-- Excerpted records follows --

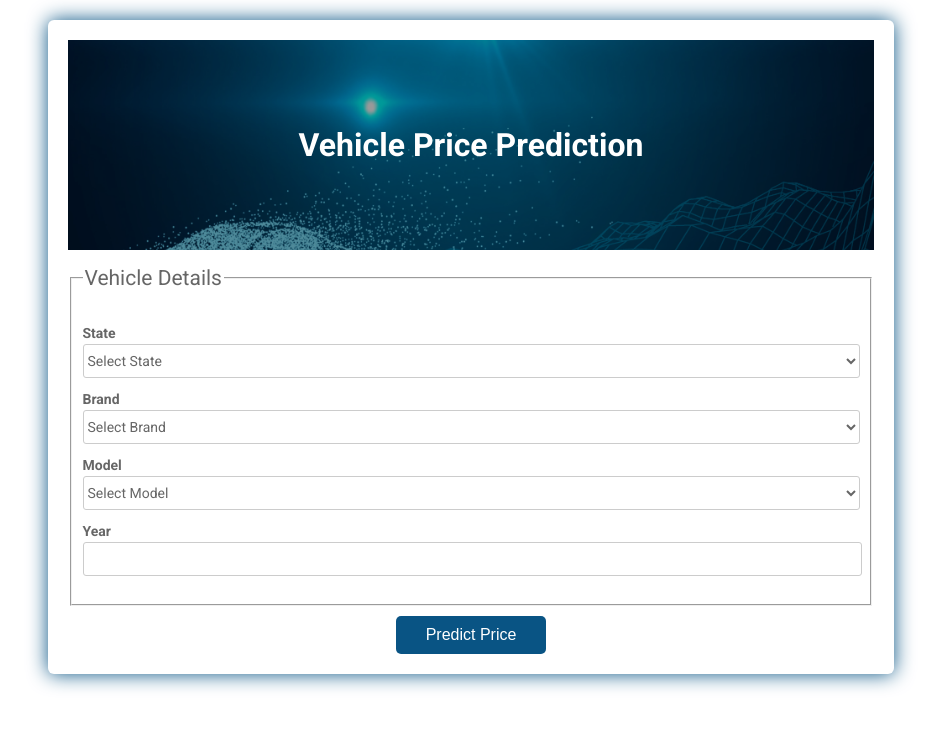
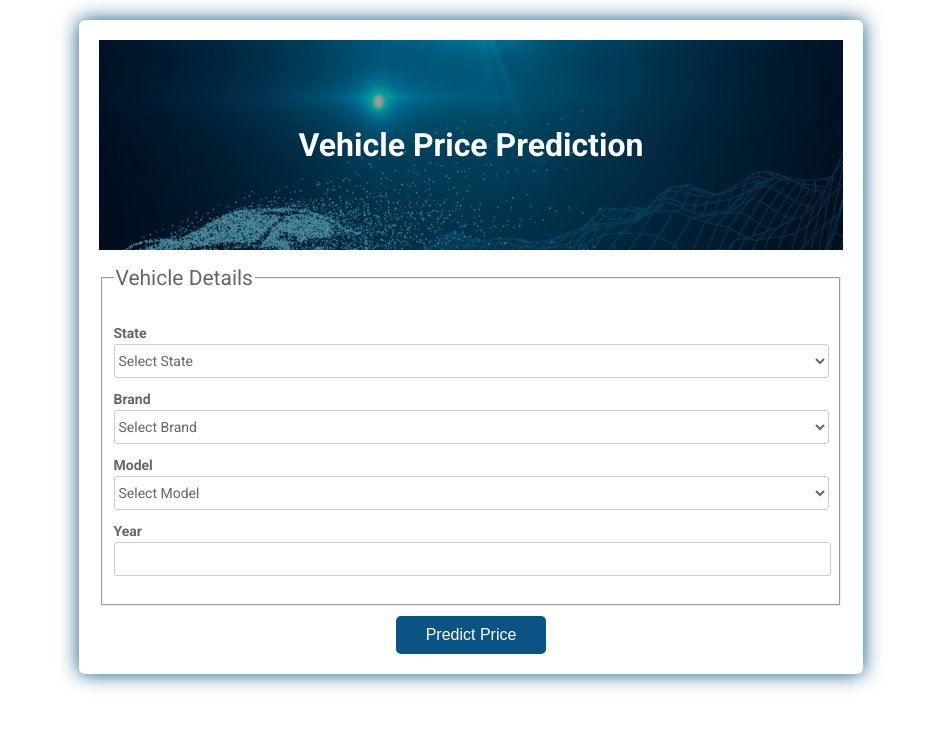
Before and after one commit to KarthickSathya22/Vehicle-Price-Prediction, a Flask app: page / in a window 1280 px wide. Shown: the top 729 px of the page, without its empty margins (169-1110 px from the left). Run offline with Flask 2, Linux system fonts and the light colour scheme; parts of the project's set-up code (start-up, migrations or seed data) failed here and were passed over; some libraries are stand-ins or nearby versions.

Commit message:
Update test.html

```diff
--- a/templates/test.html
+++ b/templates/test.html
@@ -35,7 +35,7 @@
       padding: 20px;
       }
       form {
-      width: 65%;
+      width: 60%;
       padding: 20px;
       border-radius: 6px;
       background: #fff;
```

-- Excerpted records concluded --

**Activity**
Each record above goes into the copy unchanged; the pictures do not.

**Response**
Before and after one commit to KarthickSathya22/Vehicle-Price-Prediction, a Flask app: page / in a window 1280 px wide. Shown: the top 729 px of the page, without its empty margins (169-1110 px from the left). Run offline with Flask 2, Linux system fonts and the light colour scheme; parts of the project's set-up code (start-up, migrations or seed data) failed here and were passed over; some libraries are stand-ins or nearby versions.

Commit message:
Update test.html

```diff
--- a/templates/test.html
+++ b/templates/test.html
@@ -35,7 +35,7 @@
       padding: 20px;
       }
       form {
-      width: 65%;
+      width: 60%;
       padding: 20px;
       border-radius: 6px;
       background: #fff;
```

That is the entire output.